**Prompt**
The answer must be every line of the records below that contains the word "Artefacts", copied out.

**Listed records**
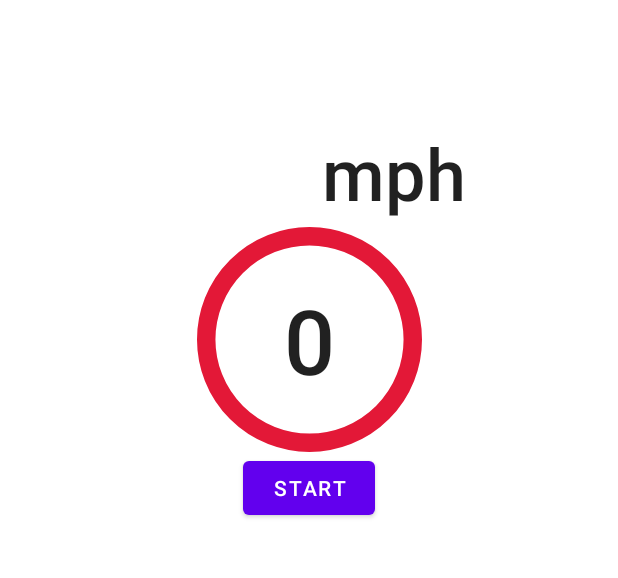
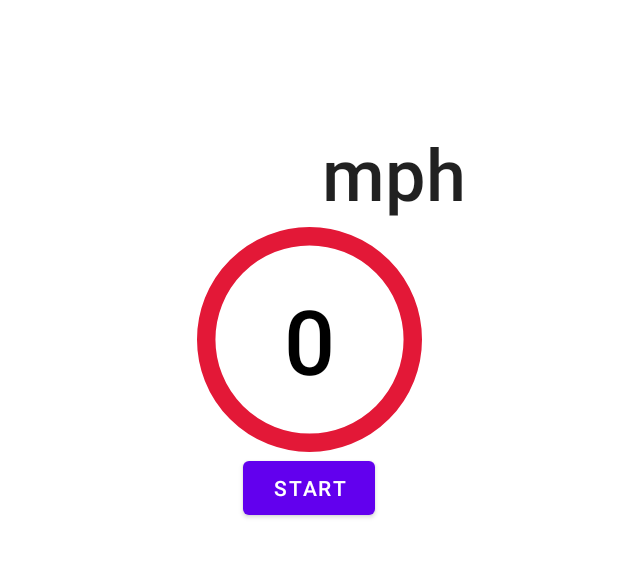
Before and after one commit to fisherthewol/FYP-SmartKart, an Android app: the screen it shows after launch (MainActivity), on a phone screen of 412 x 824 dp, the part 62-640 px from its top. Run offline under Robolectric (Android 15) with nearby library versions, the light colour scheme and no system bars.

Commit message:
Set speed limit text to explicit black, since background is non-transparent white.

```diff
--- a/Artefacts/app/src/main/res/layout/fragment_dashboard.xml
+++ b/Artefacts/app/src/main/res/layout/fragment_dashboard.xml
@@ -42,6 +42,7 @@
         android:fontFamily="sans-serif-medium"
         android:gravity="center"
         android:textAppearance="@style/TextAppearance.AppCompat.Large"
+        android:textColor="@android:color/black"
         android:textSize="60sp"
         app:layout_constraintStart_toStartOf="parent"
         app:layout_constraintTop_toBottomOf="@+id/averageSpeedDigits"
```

**Answer for this exercise**
--- a/Artefacts/app/src/main/res/layout/fragment_dashboard.xml
+++ b/Artefacts/app/src/main/res/layout/fragment_dashboard.xml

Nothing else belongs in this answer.